» TASK DETAILS: Where in the data below does the word "before" appear? Copy each line that holds it.

» Entries taken from a collection:
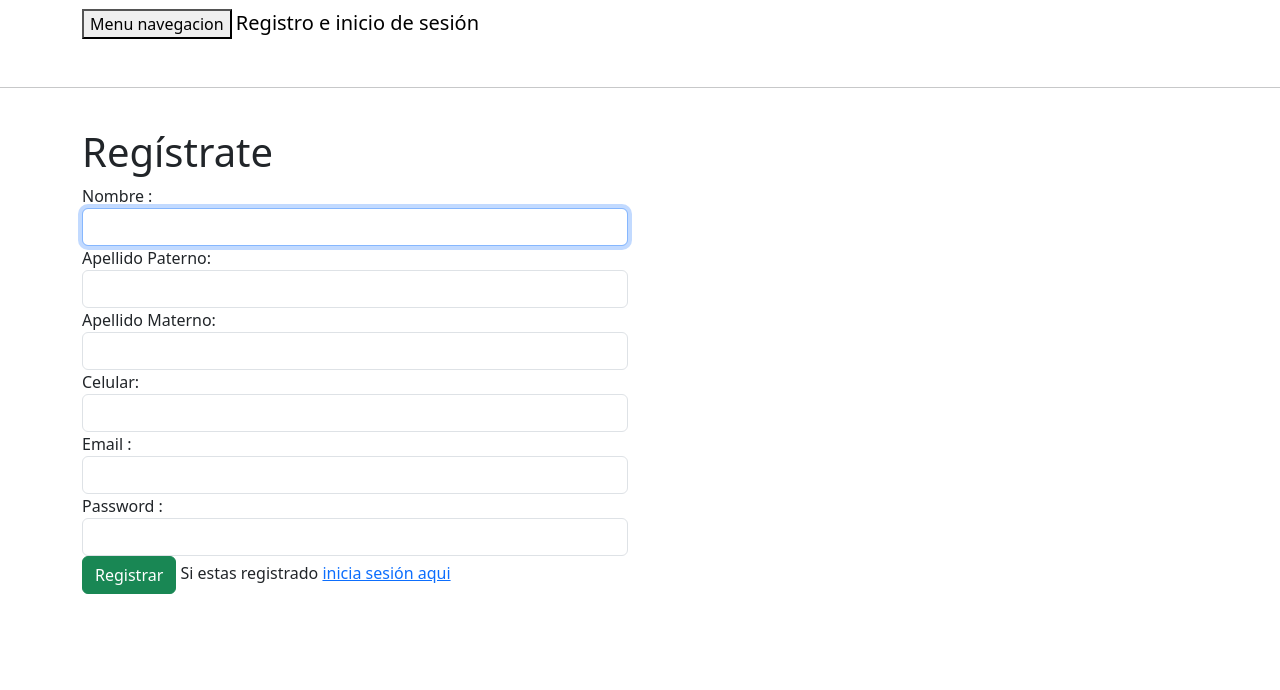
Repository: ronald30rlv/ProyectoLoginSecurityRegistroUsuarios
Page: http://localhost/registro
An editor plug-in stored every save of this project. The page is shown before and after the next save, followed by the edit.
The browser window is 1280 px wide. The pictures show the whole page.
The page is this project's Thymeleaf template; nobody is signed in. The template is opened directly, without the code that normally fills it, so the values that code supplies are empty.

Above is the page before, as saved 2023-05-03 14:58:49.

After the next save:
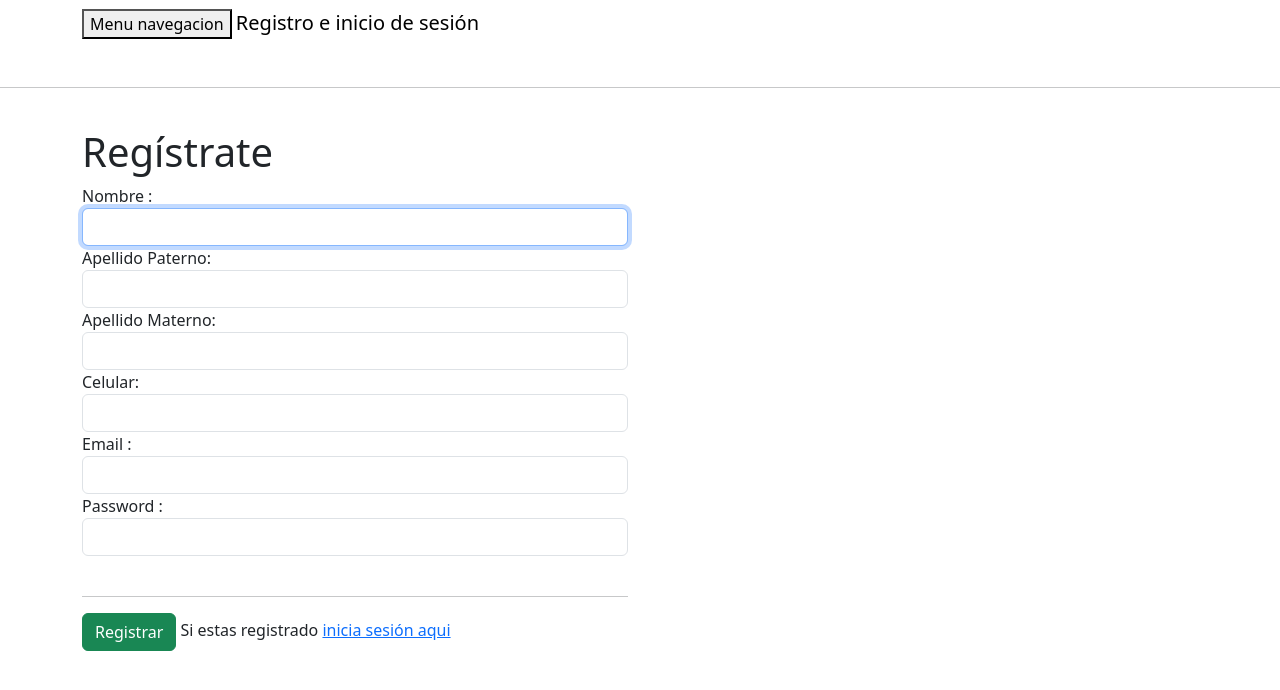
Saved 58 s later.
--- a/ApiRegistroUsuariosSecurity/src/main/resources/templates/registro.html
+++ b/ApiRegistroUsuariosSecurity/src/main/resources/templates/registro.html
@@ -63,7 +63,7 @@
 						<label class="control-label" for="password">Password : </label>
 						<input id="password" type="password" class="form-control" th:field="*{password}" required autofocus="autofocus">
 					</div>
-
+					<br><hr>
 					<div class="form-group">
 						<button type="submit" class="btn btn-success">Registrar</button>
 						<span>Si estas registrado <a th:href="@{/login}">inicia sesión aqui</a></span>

...

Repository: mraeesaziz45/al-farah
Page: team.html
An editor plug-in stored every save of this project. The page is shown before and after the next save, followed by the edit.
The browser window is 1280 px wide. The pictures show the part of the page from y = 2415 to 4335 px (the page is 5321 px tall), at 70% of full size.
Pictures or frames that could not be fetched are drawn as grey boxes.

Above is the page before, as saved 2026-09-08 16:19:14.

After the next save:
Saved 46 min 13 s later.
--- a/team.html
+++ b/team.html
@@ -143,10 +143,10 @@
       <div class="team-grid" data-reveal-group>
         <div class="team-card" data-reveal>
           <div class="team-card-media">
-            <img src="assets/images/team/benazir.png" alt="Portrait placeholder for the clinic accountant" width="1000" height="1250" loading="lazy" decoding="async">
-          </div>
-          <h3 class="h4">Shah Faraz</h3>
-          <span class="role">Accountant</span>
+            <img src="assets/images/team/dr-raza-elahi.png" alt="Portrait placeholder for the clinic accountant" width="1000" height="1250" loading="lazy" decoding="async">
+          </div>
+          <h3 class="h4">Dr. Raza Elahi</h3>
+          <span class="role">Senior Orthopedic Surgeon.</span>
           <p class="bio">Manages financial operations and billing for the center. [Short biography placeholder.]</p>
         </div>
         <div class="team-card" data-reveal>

» WRITTEN ANSWER:
An editor plug-in stored every save of this project. The page is shown before and after the next save, followed by the edit.
Above is the page before, as saved 2023-05-03 14:58:49.
An editor plug-in stored every save of this project. The page is shown before and after the next save, followed by the edit.
Above is the page before, as saved 2026-09-08 16:19:14.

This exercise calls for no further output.